**Records supplied**
________
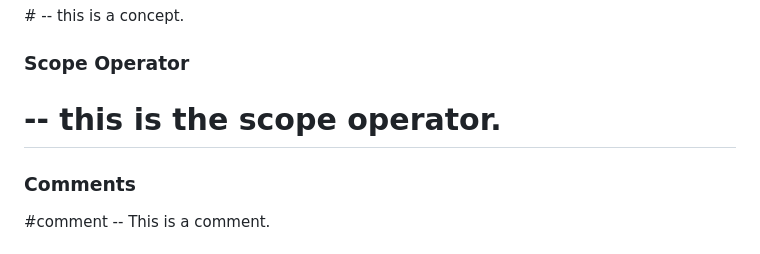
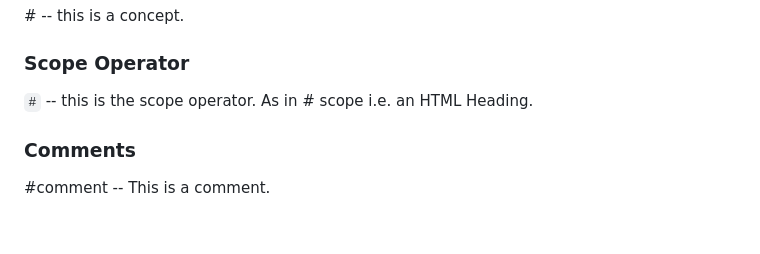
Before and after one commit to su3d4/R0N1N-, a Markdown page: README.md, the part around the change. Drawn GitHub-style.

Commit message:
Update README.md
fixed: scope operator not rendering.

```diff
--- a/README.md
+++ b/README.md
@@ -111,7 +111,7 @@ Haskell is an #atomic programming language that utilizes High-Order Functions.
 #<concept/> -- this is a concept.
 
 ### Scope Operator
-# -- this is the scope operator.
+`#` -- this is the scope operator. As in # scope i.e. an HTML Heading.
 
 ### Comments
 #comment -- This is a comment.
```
________
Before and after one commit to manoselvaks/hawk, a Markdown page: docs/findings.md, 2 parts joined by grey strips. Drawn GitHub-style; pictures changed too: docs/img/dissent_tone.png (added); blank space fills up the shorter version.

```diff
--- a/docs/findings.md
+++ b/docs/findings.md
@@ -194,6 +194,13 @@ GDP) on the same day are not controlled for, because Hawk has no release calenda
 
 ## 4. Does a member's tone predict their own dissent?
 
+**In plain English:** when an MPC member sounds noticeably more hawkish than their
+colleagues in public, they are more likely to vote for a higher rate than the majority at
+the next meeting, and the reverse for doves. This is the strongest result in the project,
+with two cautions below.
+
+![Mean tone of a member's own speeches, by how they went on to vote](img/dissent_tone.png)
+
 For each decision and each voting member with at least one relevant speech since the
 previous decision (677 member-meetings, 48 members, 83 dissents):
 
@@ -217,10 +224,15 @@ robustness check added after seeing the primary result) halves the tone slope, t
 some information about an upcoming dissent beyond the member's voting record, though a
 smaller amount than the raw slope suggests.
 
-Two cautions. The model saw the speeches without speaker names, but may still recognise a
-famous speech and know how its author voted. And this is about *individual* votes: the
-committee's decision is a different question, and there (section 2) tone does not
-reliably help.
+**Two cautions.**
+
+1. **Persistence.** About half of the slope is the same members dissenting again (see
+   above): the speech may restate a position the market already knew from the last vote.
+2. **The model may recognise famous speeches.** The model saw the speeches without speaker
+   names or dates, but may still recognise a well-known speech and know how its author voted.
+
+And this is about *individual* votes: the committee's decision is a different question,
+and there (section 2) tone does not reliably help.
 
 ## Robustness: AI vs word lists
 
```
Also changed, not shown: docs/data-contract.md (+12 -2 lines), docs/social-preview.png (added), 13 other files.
________
**What is required**
What lines of the listing above hold "reliably"? Copy all of them.

**Exercise response**
-reliably help.
+and there (section 2) tone does not reliably help.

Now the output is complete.